Former Chief Executive Officer at Sealed Air Corporation

Learning outcomes

  • The traps of having all the answers as a CEO or leader
  • How to cultivate humility and the importance of life at home as a leader

Executive Bio

Jerome Peribere

Former Chief Executive Officer at Sealed Air Corporation

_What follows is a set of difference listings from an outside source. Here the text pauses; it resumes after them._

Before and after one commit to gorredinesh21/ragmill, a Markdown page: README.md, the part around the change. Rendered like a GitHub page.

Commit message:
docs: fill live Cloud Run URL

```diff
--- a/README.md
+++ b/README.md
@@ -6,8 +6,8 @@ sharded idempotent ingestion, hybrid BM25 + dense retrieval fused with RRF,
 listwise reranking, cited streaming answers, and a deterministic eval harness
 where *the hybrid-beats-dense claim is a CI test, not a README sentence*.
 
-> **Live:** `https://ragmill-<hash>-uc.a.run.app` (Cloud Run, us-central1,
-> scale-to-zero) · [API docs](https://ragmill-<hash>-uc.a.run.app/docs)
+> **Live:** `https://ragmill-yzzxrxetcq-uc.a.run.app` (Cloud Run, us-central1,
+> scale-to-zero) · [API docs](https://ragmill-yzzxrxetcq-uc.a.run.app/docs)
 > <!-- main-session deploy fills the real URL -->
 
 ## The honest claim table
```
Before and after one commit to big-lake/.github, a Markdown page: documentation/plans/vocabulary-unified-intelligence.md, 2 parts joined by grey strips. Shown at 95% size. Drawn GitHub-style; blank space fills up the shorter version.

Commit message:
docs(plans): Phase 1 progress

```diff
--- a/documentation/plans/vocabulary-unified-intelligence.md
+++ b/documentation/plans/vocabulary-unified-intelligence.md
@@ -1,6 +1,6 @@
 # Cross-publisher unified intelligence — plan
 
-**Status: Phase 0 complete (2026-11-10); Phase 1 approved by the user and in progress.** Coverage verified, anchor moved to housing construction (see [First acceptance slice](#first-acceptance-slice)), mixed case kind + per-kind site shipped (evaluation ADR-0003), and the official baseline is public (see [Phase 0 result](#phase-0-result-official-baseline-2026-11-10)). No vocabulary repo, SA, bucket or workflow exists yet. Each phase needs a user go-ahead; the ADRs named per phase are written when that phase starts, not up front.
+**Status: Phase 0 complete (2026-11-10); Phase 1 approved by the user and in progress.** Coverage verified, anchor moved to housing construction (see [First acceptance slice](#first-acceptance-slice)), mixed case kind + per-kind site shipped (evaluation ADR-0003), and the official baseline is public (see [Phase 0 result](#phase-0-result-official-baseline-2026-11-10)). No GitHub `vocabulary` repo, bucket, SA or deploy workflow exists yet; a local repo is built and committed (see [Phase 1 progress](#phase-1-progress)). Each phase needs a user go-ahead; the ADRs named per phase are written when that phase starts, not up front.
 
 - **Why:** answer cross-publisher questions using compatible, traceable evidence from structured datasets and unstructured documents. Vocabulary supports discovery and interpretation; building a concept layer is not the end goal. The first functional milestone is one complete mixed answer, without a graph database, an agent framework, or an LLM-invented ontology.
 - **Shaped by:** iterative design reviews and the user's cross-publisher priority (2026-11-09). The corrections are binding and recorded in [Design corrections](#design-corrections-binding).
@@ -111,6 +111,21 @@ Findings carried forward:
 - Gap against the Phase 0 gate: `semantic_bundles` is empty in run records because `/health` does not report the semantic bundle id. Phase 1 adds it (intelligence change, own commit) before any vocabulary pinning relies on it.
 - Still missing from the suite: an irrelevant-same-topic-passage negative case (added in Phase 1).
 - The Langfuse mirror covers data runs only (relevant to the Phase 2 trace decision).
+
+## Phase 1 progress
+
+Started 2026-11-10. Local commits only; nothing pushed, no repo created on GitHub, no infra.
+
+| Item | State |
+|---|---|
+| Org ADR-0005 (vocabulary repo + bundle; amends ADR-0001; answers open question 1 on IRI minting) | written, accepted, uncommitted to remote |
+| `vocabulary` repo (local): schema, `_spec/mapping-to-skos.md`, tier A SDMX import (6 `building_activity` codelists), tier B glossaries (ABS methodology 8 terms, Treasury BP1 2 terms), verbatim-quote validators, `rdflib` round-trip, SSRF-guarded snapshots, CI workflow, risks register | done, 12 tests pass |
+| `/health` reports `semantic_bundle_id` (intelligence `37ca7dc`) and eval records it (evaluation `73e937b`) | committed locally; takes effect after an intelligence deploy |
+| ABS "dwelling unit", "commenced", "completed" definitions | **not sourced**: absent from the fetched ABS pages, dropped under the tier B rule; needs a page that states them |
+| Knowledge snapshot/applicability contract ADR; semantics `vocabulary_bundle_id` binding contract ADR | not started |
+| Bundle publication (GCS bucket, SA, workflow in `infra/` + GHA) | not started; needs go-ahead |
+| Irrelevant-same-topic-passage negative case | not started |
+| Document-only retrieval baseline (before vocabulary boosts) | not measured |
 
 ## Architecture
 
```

Jerome was CEO and President of Sealed Air Corporation, the global leader in food and protective packaging, from 2012-17 where he grew the business to over $7bn in revenue. He led Sealed Air’s transformation programme to regain position as industry leader and increased EBITDA margins from sub 10% - 15%. Jerome previously worked at The Dow Chemical Company for 35 years, one of the top 3 chemical producers globally, serving in a variety of leadership roles throughout the world. He spent most of his career in Dow AgroSciences, before serving as President and Chief Executive Officer of Dow Advanced Materials, a $12 billion revenue unit of Dow serving customers in more than 130 countries.Read more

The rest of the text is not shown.